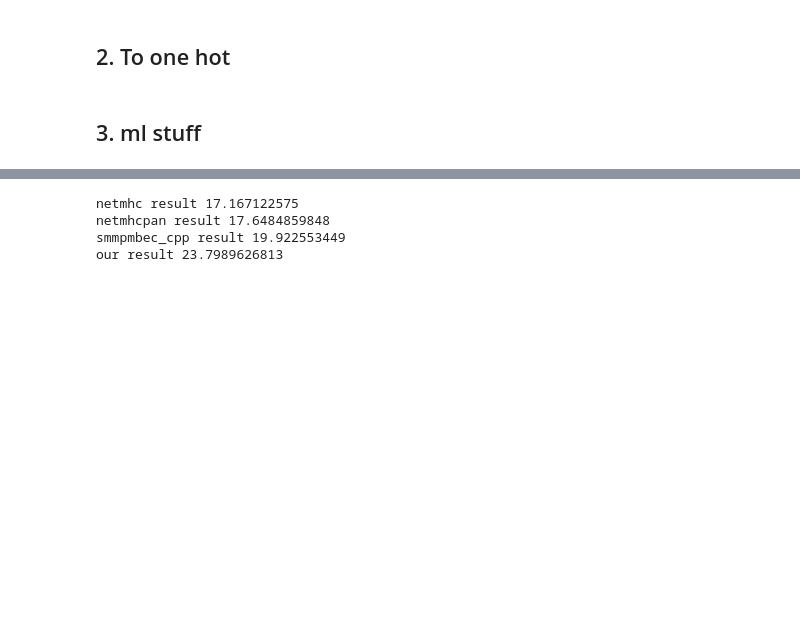
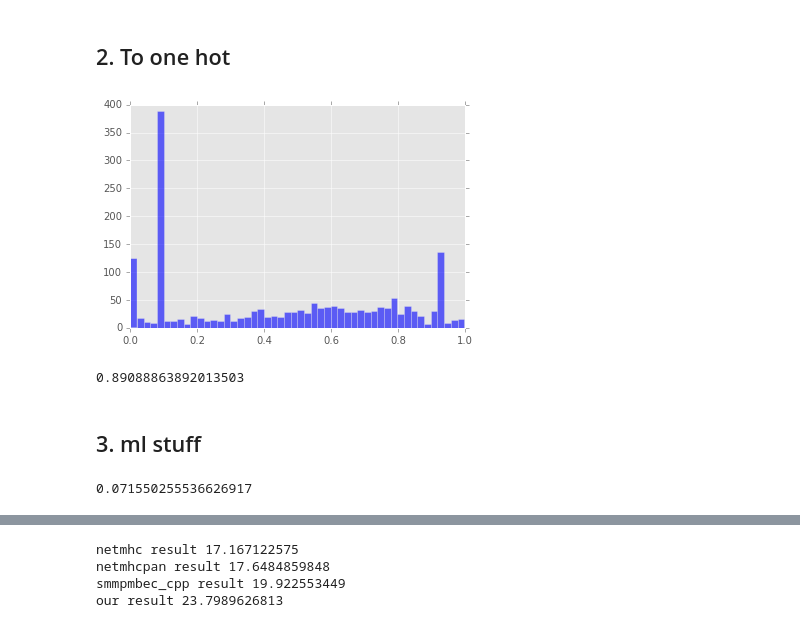
Before and after one commit to VladimirGl/mhc_pred, a Jupyter notebook: code/mhcflowdata_onehotreg.ipynb, the cells around one changed output, grey strips where cells are left out. Drawn from its saved outputs; the diff is of its cells as text; code cells hidden in the pictures; blank space fills up the shorter version.

```diff
--- a/code/mhcflowdata_onehotreg.ipynb
+++ b/code/mhcflowdata_onehotreg.ipynb
@@ -59,6 +58,17 @@ selected_X = pandas.get_dummies(selected_X)
 selected_X[selected_X == 1] = 0.9
 selected_X[selected_X == 0] = 0.05
 #selected_X = pandas.concat([selected_X, pandas.DataFrame(XX)], axis=1)
+# %%
+hh = plt.hist(selected_y['meas'], 50, color = 'blue', alpha = 0.6)
+# %% [output]
+[figure, added]
+# %%
+t = selected_y['meas'] < 0.2
+n = selected_y['netmhc'] < 0.2
+
+sum(t == n) / float(selected_y.shape[0])
+# %% [output]
+0.89088863892013503
 # %% [markdown]
 ## 3. ml stuff
 # %%
@@ -76,6 +86,11 @@ test_index = y_test.index
 rss_netmhc = sum((y_test['netmhc'] - y_test['meas'])**2)
 rss_netmhcpan = sum((y_test['netmhcpan'] - y_test['meas'])**2)
 rss_smmpmbec_cpp = sum((y_test['smmpmbec_cpp'] - y_test['meas'])**2)
+
+t = y_test['meas'] == 0
+n = y_test['netmhc'] < 0.2
+# %% [output]
+0.071550255536626917
 # %%
 def ridge_regression(X, y, alpha):
     #Fit the model
```
Also changed, not shown: parts of 10 cells of this notebook, 7 other files.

□ □ □

- [WORK INSTRUCTION]:
Line by line, print the records above exactly, skipping each picture.

- [RESPONSE BELOW]:
Before and after one commit to VladimirGl/mhc_pred, a Jupyter notebook: code/mhcflowdata_onehotreg.ipynb, the cells around one changed output, grey strips where cells are left out. Drawn from its saved outputs; the diff is of its cells as text; code cells hidden in the pictures; blank space fills up the shorter version.

```diff
--- a/code/mhcflowdata_onehotreg.ipynb
+++ b/code/mhcflowdata_onehotreg.ipynb
@@ -59,6 +58,17 @@ selected_X = pandas.get_dummies(selected_X)
 selected_X[selected_X == 1] = 0.9
 selected_X[selected_X == 0] = 0.05
 #selected_X = pandas.concat([selected_X, pandas.DataFrame(XX)], axis=1)
+# %%
+hh = plt.hist(selected_y['meas'], 50, color = 'blue', alpha = 0.6)
+# %% [output]
+[figure, added]
+# %%
+t = selected_y['meas'] < 0.2
+n = selected_y['netmhc'] < 0.2
+
+sum(t == n) / float(selected_y.shape[0])
+# %% [output]
+0.89088863892013503
 # %% [markdown]
 ## 3. ml stuff
 # %%
@@ -76,6 +86,11 @@ test_index = y_test.index
 rss_netmhc = sum((y_test['netmhc'] - y_test['meas'])**2)
 rss_netmhcpan = sum((y_test['netmhcpan'] - y_test['meas'])**2)
 rss_smmpmbec_cpp = sum((y_test['smmpmbec_cpp'] - y_test['meas'])**2)
+
+t = y_test['meas'] == 0
+n = y_test['netmhc'] < 0.2
+# %% [output]
+0.071550255536626917
 # %%
 def ridge_regression(X, y, alpha):
     #Fit the model
```
Also changed, not shown: parts of 10 cells of this notebook, 7 other files.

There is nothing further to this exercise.